*** ENTRIES SHOWN ***

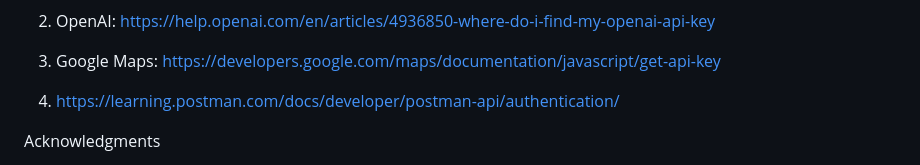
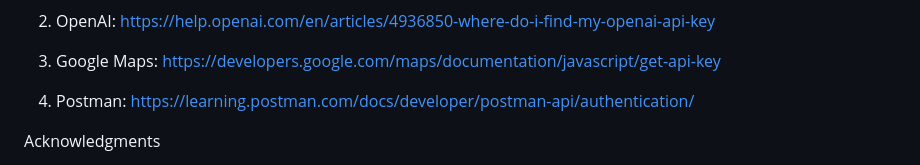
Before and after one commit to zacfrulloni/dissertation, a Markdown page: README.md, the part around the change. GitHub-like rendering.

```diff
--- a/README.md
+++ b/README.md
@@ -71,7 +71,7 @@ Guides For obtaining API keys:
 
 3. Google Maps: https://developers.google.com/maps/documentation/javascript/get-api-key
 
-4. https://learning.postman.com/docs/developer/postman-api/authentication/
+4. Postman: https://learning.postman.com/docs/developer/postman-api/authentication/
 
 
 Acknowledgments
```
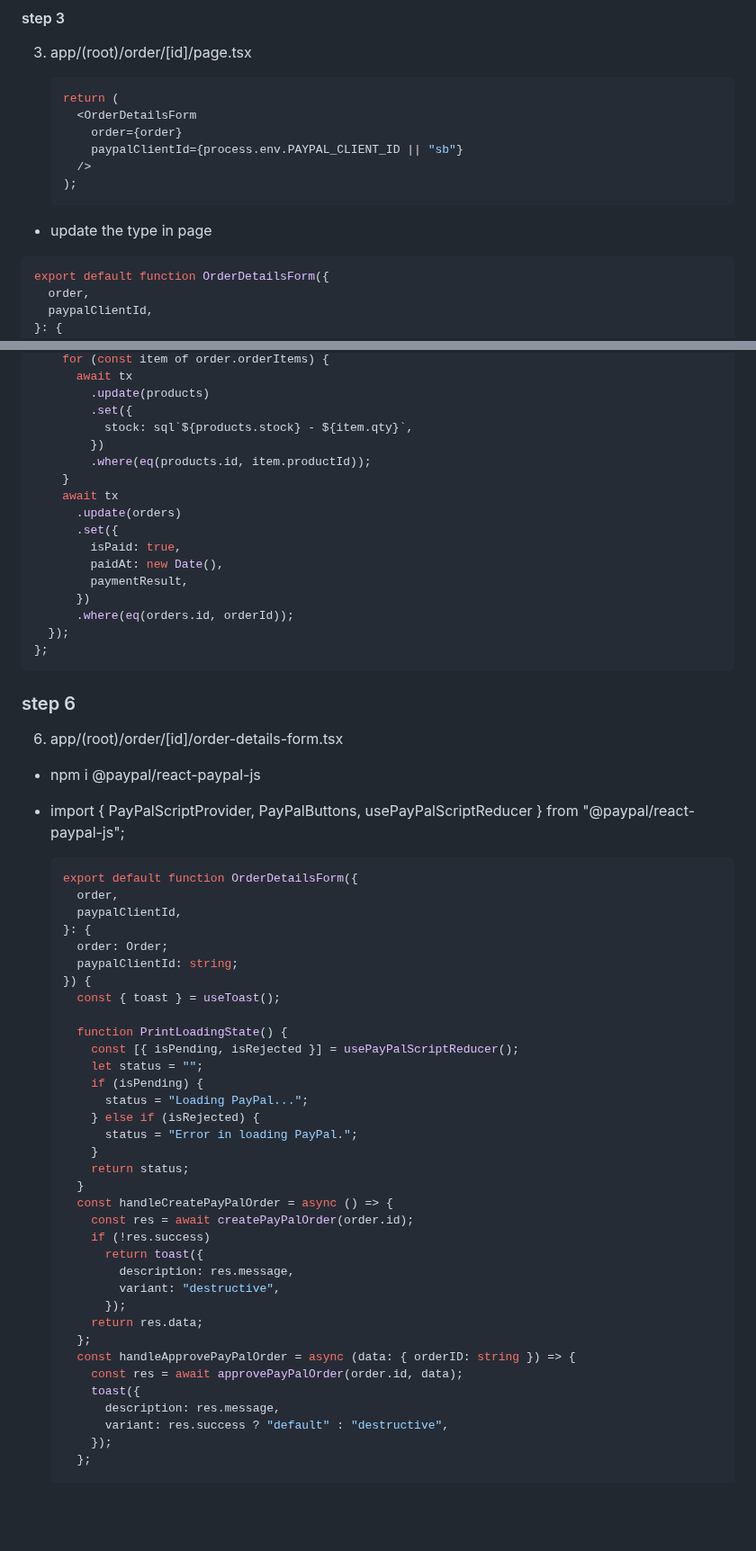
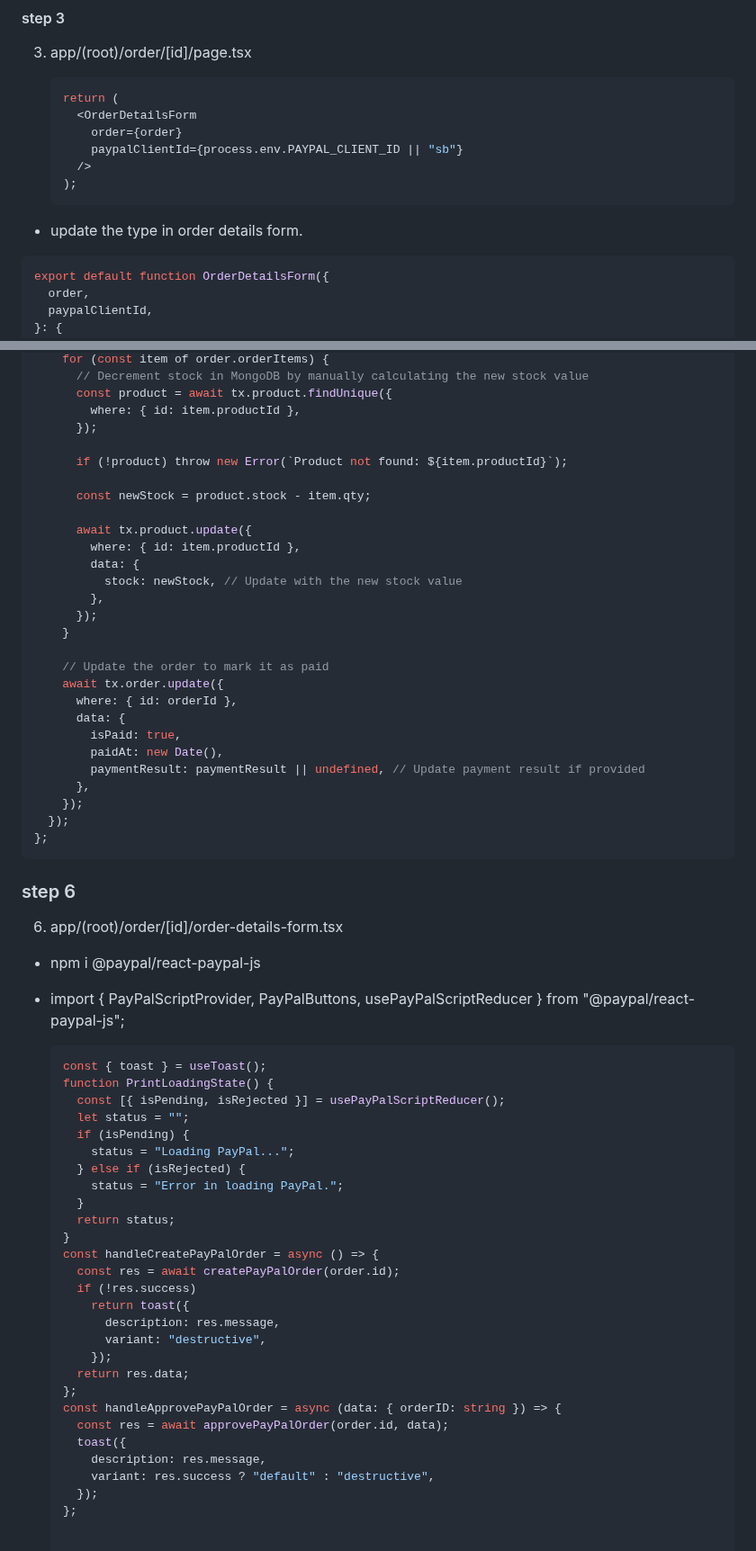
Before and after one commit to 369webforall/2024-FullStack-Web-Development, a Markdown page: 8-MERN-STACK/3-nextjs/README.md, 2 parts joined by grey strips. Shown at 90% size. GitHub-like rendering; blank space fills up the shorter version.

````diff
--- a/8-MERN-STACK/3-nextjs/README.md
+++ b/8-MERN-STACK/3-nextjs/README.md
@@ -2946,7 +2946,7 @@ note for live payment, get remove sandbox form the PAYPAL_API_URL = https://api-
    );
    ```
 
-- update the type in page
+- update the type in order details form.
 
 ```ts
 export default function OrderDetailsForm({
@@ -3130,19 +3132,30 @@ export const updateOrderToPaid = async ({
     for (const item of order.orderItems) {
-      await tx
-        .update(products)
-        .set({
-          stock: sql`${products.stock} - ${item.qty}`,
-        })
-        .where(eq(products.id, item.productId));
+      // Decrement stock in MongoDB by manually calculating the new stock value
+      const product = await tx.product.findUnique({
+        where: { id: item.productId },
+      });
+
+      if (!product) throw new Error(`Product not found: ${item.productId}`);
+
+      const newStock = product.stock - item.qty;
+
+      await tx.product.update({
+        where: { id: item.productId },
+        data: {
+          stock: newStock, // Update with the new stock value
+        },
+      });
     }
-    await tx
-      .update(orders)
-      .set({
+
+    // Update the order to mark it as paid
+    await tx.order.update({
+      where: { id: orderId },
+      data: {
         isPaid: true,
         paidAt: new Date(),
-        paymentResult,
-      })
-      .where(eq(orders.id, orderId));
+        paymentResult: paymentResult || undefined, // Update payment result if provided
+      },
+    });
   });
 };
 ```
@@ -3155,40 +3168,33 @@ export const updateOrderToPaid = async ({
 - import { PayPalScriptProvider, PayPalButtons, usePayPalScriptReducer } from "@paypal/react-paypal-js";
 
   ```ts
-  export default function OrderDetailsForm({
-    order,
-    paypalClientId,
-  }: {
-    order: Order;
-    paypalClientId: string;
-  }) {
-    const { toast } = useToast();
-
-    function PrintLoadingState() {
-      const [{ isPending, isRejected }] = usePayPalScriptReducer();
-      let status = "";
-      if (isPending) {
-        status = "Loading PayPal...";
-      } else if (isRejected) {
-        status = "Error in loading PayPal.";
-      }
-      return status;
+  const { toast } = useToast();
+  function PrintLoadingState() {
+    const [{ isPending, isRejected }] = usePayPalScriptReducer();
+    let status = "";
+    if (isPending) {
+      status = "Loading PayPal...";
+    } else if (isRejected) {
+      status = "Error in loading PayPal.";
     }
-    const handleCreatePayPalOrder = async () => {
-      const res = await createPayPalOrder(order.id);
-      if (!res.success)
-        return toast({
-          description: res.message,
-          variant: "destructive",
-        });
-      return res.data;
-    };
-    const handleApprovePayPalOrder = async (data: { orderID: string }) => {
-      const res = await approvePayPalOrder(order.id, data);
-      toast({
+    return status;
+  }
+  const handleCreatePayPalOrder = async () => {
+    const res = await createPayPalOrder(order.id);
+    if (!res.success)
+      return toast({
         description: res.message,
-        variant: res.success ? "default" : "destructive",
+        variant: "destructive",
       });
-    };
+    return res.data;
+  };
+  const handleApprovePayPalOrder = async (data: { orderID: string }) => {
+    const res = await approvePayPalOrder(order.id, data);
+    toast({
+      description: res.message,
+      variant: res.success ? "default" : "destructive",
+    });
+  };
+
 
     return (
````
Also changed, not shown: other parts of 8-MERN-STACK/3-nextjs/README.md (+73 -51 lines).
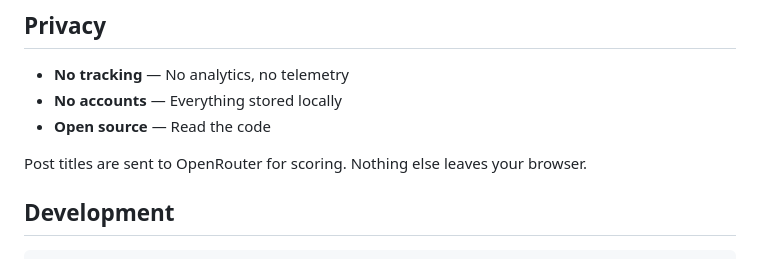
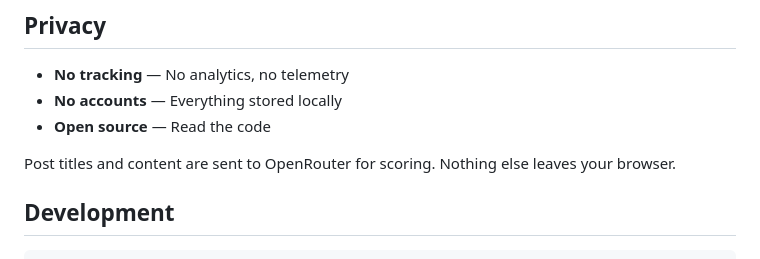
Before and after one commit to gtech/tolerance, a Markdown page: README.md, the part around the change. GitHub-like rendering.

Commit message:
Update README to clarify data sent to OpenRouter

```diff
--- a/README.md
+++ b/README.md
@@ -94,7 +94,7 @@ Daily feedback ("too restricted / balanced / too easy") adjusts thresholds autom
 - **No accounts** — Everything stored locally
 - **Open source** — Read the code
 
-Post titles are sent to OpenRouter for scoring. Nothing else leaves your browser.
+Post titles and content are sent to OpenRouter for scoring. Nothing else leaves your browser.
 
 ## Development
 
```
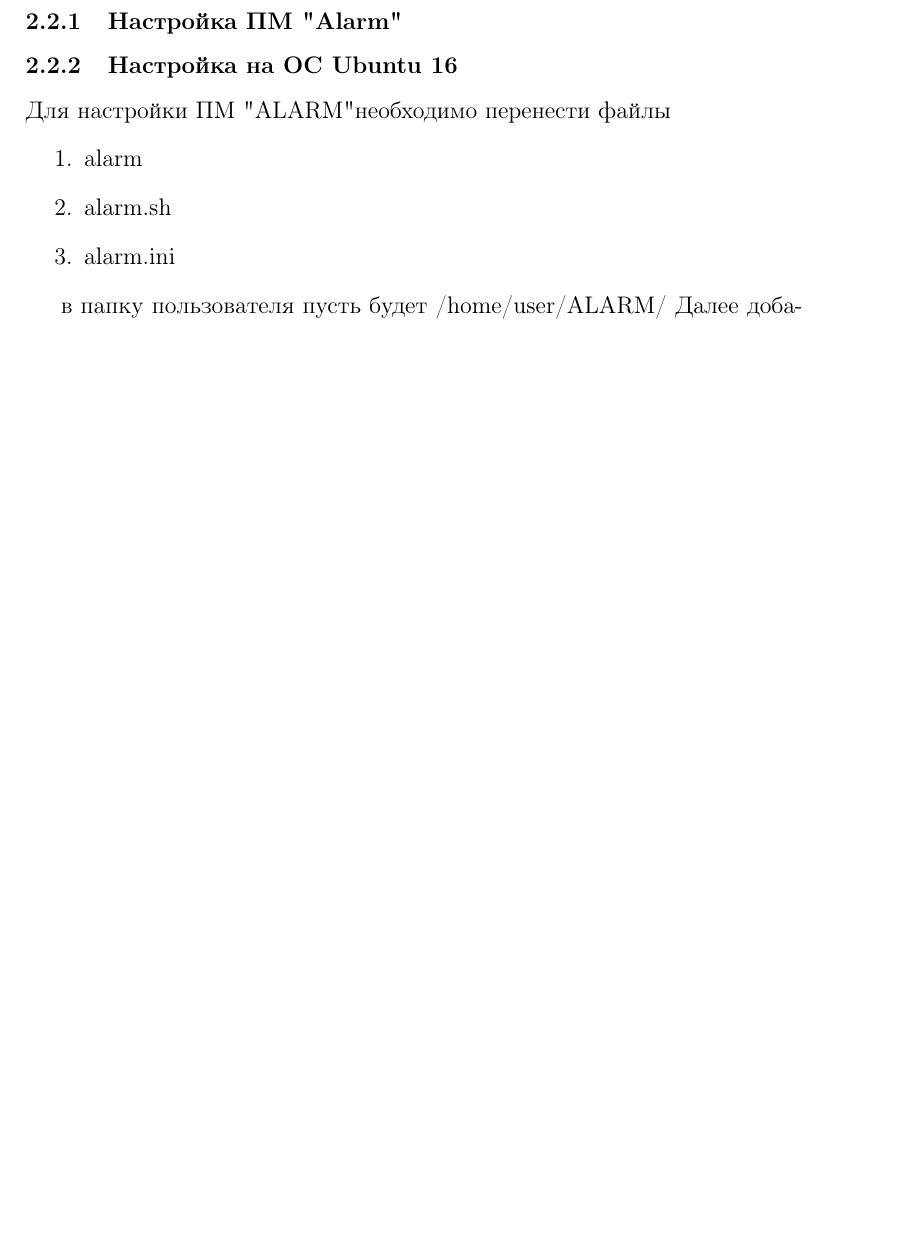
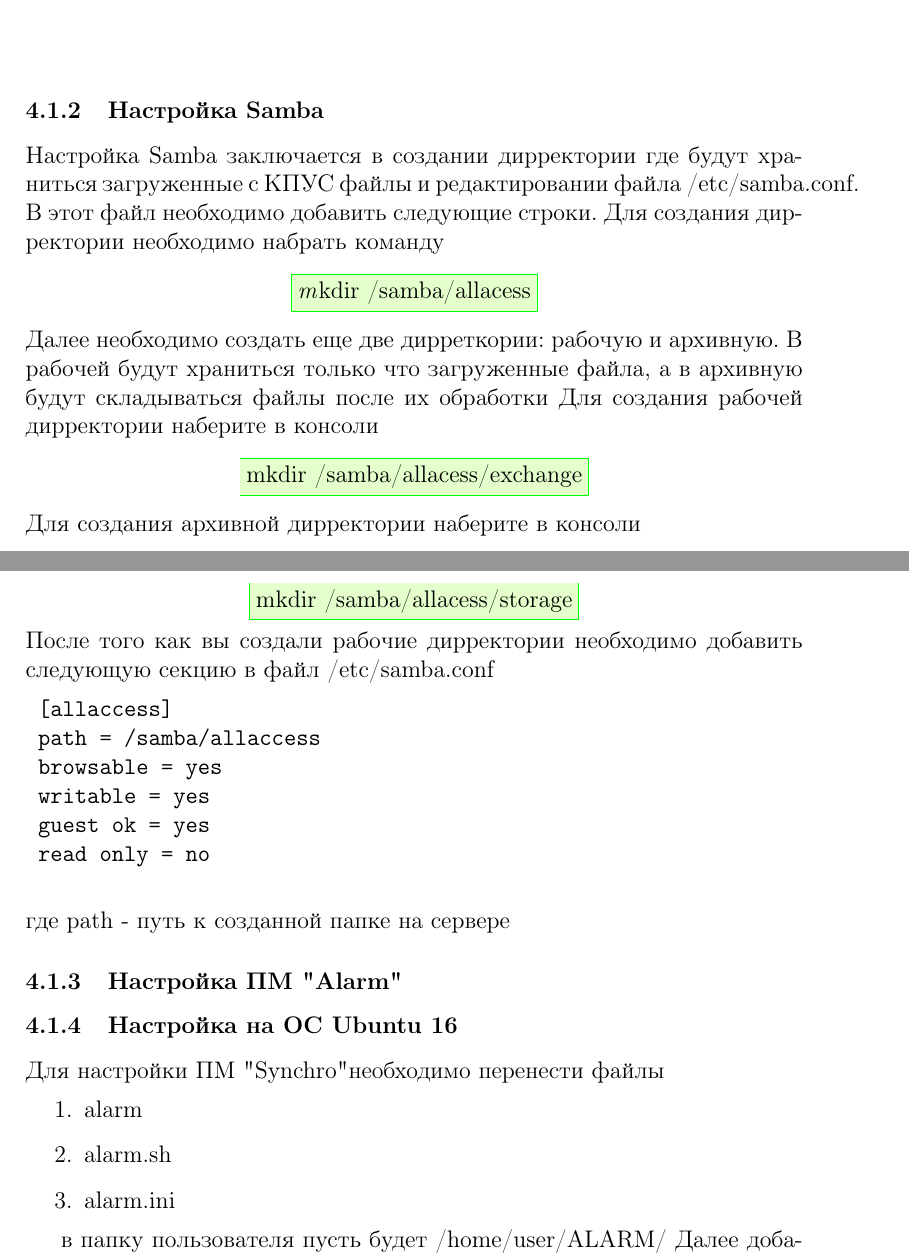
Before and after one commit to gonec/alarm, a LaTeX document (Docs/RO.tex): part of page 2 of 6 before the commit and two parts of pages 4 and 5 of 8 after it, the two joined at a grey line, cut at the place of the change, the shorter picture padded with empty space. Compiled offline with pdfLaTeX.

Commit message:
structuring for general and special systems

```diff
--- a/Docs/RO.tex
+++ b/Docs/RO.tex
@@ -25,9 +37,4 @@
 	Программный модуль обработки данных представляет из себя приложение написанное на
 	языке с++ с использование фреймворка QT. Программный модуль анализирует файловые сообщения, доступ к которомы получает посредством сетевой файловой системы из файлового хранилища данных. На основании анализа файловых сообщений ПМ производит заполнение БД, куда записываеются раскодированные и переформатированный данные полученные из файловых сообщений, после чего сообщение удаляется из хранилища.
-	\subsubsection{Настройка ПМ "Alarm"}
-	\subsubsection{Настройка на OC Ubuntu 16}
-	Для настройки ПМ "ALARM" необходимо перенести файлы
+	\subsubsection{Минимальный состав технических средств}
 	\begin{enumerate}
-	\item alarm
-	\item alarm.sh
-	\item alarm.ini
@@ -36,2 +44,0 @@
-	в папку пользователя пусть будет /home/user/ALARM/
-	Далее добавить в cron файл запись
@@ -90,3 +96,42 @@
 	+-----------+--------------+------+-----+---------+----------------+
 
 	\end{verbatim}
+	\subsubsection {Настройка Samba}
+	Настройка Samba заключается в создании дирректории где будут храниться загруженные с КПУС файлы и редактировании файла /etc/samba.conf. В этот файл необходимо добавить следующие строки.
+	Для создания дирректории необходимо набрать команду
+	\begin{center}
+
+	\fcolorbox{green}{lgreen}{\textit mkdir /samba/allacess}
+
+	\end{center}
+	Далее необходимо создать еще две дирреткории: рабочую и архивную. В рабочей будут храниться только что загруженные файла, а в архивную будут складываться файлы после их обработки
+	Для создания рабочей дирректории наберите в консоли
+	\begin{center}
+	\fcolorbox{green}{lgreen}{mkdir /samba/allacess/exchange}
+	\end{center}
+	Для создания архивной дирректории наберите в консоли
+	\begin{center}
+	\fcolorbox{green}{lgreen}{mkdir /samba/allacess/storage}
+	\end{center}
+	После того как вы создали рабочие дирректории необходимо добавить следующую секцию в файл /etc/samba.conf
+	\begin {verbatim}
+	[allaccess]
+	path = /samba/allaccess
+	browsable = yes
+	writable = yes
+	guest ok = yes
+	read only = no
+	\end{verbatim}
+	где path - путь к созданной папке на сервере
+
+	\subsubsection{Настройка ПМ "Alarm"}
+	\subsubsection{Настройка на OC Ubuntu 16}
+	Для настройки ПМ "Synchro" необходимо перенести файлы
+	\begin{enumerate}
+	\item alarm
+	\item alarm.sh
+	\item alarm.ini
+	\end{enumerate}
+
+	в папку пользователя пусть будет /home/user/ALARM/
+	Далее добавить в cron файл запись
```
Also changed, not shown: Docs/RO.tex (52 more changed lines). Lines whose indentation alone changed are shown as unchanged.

*** End of ENTRIES SHOWN ***

Copy every line of the data that carries the word "перенести".

-	Для настройки ПМ "ALARM" необходимо перенести файлы
+	Для настройки ПМ "Synchro" необходимо перенести файлы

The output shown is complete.